April 30 – May 6, 2018
Scripture Overview

The Acts passage continues to tell the story of the advance of the gospel. The Holy Spirit falls on a group of Gentiles. They believe and are baptized, thus showing God’s inclusion of all peoples in the plan of salvation. Psalm 98 is a simple declaration of praise. All creation will sing to and rejoice in the Lord. The two passages from John are linked by their emphasis on the relationship between love and obedience. We do not follow God’s commandments in order to make God love us. On the contrary, because God has first loved us and we love God in return, we follow God’s teachings. Jesus provides the model for us, being obedient to his Father out of love.

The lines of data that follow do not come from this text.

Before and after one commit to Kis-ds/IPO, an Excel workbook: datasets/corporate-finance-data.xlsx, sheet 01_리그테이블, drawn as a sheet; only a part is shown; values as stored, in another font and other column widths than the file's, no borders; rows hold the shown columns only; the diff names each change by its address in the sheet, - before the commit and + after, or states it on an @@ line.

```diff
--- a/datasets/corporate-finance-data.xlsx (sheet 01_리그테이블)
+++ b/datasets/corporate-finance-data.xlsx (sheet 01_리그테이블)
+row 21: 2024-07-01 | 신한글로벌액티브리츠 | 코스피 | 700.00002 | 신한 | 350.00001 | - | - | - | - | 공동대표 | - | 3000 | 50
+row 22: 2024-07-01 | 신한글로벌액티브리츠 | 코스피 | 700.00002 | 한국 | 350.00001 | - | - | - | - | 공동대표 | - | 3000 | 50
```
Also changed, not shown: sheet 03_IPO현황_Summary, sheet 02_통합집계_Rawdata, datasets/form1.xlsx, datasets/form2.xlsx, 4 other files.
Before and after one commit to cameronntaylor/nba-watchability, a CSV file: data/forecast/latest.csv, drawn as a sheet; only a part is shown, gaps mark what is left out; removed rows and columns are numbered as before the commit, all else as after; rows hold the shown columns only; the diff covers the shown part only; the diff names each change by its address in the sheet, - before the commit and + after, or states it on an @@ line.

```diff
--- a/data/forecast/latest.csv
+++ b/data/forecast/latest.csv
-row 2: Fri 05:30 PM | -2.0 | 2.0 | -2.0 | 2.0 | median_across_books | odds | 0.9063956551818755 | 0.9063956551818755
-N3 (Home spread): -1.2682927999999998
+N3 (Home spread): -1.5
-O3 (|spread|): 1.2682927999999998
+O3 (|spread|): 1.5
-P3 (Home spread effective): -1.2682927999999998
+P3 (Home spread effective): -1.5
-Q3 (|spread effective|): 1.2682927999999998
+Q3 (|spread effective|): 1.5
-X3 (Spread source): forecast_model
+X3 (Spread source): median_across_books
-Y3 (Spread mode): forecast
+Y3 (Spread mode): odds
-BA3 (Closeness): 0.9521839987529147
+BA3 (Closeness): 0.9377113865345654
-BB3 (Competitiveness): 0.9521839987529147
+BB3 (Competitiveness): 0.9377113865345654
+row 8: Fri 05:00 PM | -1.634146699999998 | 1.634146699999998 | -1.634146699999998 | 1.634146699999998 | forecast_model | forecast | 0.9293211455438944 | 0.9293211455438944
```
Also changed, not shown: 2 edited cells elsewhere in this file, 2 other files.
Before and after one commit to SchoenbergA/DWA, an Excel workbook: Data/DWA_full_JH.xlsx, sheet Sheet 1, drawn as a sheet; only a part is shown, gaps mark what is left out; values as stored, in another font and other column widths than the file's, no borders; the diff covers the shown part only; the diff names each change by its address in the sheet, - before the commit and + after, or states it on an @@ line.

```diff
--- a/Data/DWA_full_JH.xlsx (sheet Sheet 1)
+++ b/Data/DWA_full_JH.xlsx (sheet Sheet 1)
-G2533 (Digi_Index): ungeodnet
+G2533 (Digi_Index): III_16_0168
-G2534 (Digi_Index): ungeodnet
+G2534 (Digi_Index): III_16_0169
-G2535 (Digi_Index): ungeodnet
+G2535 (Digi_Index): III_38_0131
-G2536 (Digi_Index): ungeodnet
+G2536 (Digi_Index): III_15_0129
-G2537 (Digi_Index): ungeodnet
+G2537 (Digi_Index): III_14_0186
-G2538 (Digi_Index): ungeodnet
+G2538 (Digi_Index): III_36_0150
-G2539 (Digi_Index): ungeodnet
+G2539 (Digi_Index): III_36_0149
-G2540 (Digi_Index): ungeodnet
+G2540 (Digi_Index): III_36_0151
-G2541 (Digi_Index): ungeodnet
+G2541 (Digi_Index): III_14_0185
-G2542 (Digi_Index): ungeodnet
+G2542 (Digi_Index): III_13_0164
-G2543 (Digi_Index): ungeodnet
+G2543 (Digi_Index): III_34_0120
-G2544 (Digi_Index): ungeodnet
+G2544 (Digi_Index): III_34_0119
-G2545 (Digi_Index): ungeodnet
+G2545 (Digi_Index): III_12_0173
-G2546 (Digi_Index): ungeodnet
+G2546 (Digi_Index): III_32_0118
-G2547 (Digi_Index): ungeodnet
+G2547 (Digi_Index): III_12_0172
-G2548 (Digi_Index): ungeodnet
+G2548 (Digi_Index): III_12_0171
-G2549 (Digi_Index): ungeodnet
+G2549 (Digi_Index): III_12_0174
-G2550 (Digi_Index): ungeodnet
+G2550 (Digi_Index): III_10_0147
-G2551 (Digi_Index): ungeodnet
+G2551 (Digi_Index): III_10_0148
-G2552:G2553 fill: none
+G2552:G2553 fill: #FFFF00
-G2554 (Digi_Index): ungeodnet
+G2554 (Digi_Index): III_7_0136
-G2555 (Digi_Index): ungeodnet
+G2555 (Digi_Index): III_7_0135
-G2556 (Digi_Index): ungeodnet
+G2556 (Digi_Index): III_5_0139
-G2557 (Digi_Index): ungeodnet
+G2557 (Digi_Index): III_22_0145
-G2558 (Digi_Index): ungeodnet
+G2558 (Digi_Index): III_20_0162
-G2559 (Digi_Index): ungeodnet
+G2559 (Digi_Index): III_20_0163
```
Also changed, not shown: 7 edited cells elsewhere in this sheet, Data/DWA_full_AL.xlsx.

Questions and Suggestions for Reflection

• Read Acts 10:44-48. When has the Spirit of God brought you to a new understanding?
• Read Psalm 98. Does the guest of honor’s coming to judge the earth make you feel easy or uneasy? Why?
• Read 1 John 5:1-6. Is your life one of “oughts,” “musts,” and “shoulds”? Do you impose them on yourself, or do they come from others? How do you move toward loving obedience?
• Read John 15:9-17. How do you experience yourself as a manifestation of the Logos?

Respond by posting a prayer.

Rev. dr. richard h. gentzler  jr

Missing an Opportunity

"I am concerned about our aging church membership, not out of fear that we are becoming an 'old' church; rather, my concern is that churches are missing an opportunity to help build the Kingdom of God with older adults." Read more . . .